Empty envelopes spill out of the back of a truck making its way east. When I attempt to recreate the scene later with pastel chalk on cardboard, I can’t remember what the driver of the truck looked like or what the people in the street did when they saw the envelopes fluttering about like ailing sparrows. Perhaps they stood around in stunned silence or perhaps they took the opportunity to discuss the concept of happenstance in depth and then departed for the nearest pastry shop. Ever since I got rid of the phone, I hear a faint ringing in my ears, especially when someone, strangely enough, is getting ready to knock on my front door. This is the only avenue left to them and some, like Xarlemagne, take to it almost gleefully, seeming to recognize that rules are only as powerful as the language used to communicate them. When you scramble that language, the rules stop telling you how to behave. They become witnesses instead, standing on the sidelines. They are afraid to share their opinions. Xarlemagne raises donkeys the next town over and makes a great deal of money when the weather has turned soggy and cold and the roads going elsewhere are mostly impassable. He stays up three and four days at a time cooking powders in beakers and trying to explain to anyone who will listen why the planet is neither spherical in shape nor flat, but raised like the flesh on your arm when someone comes at you with a butcher knife. His theory is the result of thirty plus years of haphazard observation and a carful working out of formulas in the night when the moon is his only illumination. And the bees are humming contentedly in his walls.

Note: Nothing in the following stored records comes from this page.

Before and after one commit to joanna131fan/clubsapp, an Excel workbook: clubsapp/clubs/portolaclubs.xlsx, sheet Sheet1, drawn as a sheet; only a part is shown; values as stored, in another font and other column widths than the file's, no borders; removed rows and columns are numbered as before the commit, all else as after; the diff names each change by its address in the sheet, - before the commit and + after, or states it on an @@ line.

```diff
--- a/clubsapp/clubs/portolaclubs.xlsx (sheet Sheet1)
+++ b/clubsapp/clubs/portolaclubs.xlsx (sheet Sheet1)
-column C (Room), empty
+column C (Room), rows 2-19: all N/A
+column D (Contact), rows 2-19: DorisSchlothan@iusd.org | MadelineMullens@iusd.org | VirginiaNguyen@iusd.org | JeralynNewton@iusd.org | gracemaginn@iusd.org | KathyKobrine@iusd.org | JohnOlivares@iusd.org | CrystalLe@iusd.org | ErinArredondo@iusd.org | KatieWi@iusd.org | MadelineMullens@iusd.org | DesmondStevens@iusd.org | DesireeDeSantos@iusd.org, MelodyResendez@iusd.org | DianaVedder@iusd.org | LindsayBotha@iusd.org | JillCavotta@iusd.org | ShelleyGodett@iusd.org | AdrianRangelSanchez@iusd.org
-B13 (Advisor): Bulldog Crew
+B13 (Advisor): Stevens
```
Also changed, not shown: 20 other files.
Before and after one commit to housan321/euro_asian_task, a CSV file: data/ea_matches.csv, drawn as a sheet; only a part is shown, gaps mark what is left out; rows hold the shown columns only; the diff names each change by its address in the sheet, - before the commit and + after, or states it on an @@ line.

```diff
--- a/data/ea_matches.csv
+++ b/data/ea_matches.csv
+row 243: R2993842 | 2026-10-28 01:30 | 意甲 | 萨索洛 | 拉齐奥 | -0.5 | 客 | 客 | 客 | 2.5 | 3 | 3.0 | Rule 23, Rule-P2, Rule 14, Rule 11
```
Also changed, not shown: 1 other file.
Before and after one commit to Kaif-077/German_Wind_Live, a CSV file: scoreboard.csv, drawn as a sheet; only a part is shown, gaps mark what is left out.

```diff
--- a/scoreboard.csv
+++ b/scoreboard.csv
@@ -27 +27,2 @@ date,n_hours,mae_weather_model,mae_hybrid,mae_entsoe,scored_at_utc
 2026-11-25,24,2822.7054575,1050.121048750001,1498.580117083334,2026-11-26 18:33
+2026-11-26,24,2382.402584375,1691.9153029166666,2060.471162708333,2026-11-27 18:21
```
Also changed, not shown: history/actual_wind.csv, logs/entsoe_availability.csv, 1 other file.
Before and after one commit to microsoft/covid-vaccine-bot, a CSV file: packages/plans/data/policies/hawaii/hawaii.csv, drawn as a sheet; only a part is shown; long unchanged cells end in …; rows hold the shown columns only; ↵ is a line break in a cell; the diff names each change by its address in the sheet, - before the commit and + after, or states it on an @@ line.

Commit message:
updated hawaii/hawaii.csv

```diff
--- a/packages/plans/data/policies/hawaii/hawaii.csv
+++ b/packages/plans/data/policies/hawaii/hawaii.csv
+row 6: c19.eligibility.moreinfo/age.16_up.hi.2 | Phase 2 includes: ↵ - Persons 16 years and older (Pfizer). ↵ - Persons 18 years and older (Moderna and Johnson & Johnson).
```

It was Xarlemagne first suggested the manufacture of chess boards as a means of communicating with those forces in the universe that respect the game despite never having played it because they have no hands with which to manipulate the pieces. I remind him of this every time I go to visit and my tone is none-too-conciliatory because my life has been affected adversely by his every suggestion, but especially this one. It slows and twists around on itself as if there were a hook in its mouth or a rider on its back and it wishes to remove it. My life behaves as though it can concentrate on only a single object or desire at a time and that object or desire usually happens to rhyme with words that have no obvious rhyme.  Like “delicatessen.” Or that for a place where one level of soil gives way to another, older level and your only hope of being able to tell the difference between the two is to study the pigments and the pollen grains in them closely, under a microscope. If that doesn’t work, you can always ask someone who lacks training in geology, who just happens to be passing by, in fact, and so has no vested interest in the outcome.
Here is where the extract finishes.